I know a few web cartoonists and animators are making a living at it, largely through advertising, but I dont yet see a model thatll turn it into a real business, observes creator Fies (Moms Cancer). Too many people expect Internet content to be free and its more trouble than its worth to sort the wheat from the chaff. If I can view a thousand other comics or cartoons for nothing, why I should pay for yours?
Scott McClouds micropayment idea is interesting if a million people paid a penny a day to see your work, youd do very, very well, Fies continues. But whats the mechanism and wheres the momentum for that going to come from? Surely not the audience, and very few creators have the clout or following to demand it. I think itd be an even tougher proposition for animators, given the tremendous investment of time and labor required in their work.
Someday somebody will figure it out and become fabulously successful, rich and famous, says Fies. It just wont be me.

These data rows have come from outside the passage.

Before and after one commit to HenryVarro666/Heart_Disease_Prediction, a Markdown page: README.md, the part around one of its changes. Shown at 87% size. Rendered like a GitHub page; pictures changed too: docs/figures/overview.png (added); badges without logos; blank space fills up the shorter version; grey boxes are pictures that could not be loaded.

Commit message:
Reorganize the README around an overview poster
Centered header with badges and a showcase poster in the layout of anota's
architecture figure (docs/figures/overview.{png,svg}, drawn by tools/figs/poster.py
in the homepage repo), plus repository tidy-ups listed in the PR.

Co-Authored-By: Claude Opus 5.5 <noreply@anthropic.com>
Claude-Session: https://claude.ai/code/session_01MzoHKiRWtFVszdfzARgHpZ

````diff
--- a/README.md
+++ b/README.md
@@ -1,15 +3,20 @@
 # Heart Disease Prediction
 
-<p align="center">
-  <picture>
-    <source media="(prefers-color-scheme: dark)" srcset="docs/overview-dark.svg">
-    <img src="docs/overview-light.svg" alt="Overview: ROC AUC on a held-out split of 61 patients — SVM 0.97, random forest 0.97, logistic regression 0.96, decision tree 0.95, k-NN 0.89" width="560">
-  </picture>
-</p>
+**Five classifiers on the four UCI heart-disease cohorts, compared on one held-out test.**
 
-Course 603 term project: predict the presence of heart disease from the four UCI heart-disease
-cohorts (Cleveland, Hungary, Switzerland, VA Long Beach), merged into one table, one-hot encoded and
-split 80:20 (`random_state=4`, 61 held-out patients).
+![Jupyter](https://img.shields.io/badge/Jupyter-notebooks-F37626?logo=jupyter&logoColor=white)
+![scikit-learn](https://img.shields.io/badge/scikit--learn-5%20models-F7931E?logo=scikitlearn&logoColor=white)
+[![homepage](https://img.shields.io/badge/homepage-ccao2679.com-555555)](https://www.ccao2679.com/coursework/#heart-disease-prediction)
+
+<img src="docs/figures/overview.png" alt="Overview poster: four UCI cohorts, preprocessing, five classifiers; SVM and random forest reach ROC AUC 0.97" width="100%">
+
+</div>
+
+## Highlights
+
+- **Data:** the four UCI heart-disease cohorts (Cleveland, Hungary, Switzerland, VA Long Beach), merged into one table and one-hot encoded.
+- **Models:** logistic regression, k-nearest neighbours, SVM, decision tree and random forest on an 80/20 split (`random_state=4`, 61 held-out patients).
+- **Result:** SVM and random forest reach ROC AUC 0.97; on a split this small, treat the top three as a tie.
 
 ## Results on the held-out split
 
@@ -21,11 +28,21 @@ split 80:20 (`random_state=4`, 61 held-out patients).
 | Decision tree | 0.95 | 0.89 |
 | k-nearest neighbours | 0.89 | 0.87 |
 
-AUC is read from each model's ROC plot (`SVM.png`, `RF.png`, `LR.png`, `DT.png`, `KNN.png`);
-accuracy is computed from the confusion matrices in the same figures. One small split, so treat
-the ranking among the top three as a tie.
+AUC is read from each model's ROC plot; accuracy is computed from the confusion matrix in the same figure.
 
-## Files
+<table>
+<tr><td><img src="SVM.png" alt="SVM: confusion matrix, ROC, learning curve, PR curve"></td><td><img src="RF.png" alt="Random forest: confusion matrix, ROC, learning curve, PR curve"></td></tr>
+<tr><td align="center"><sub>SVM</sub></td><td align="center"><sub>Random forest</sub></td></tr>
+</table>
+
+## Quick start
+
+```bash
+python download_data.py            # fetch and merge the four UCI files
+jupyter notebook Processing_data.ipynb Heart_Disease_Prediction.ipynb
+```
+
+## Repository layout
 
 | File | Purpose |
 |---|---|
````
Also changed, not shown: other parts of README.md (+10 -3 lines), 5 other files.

I dont think anyone really knows if theres a viable business model for comics on the web, says Ojingogo creator Forsythe. But I know that a lot of my favorite print artists have to find other ways to survive. Often, their comics gain them a little popularity amongst art directors so they can make money doing other illustration work. In some ways, this is happening with me.
Personally, Ive come to a place where Im actually glad theres no money attached to Ojingogo, Forsythe says. Im not sure Id have so much fun doing it if my rent depended on it.
Some digital publishers are taking their cue from printed books and magazines by offering subscriptions. MyRomanceStory.com currently offers readers a free peek at two romance comics, enticing them to become a member at $14.95 per month. Members receive four stories per month, as well as the ability to visit the romance library and purchase stories at a discount (as of Sept. 1, 2005). Members also have access to the online features like Ask Dr. Charmaine, The Body Beautiful, What A Man Wants; What A Woman Needs and love horoscopes.
Athena Voltaire is offered on a subscription basis as well. Were a part of the Modern Tales family of webcomics, creator Bryant says. Joey Manley publishes (among other things) the anthology sites ModernTales.com, GraphicSmash.com and Girlamatic.com. Joey has said that its his goal to get his sites to function as fulltime employment for his creators and I think thats a noble goal.
The deal for the site Im on, Graphic Smash, is that you can subscribe one of two ways: pay monthly at $2.95/month or pay yearly for $29.95/year (two months free), Bryant says. Subscribers have unlimited access to the archives of all of the comics on the site (in addition to Athena Voltaire) thats a lot of content, believe me.
If youre not sure that you want to lay out the money, though, the latest page/installment is always free, Bryant adds. Athena Voltaire updates every Monday, Wednesday and Friday, so if you check in on those days (or the days after), you can read the comic free-of-charge.
What digital creators do agree on is that the web has provided a fantastic venue for new and exciting comics, and that digital comics are coming of age. Theres a lot of wonderful, experimental work on the web that deserves recognition by a wider audience, says Jonny Crossbones creator McClaine. Theres also a bit of a general disconnect between print comics readers and webcomics readers, which I hope will narrow. Comics is comics, and Im glad the Eisner committee is recognizing that this year.
Janet Hetherington is an award-winning writer and cartoonist who contributes frequently to Animation World Network. She has formerly served as an Eisner Awards judge as well as a judge for the Canada Council for the Arts, Graphic Novel division. Janet shares a studio in Ottawa, Canada with artist Ronn Sutton and a ginger cat, Heidi.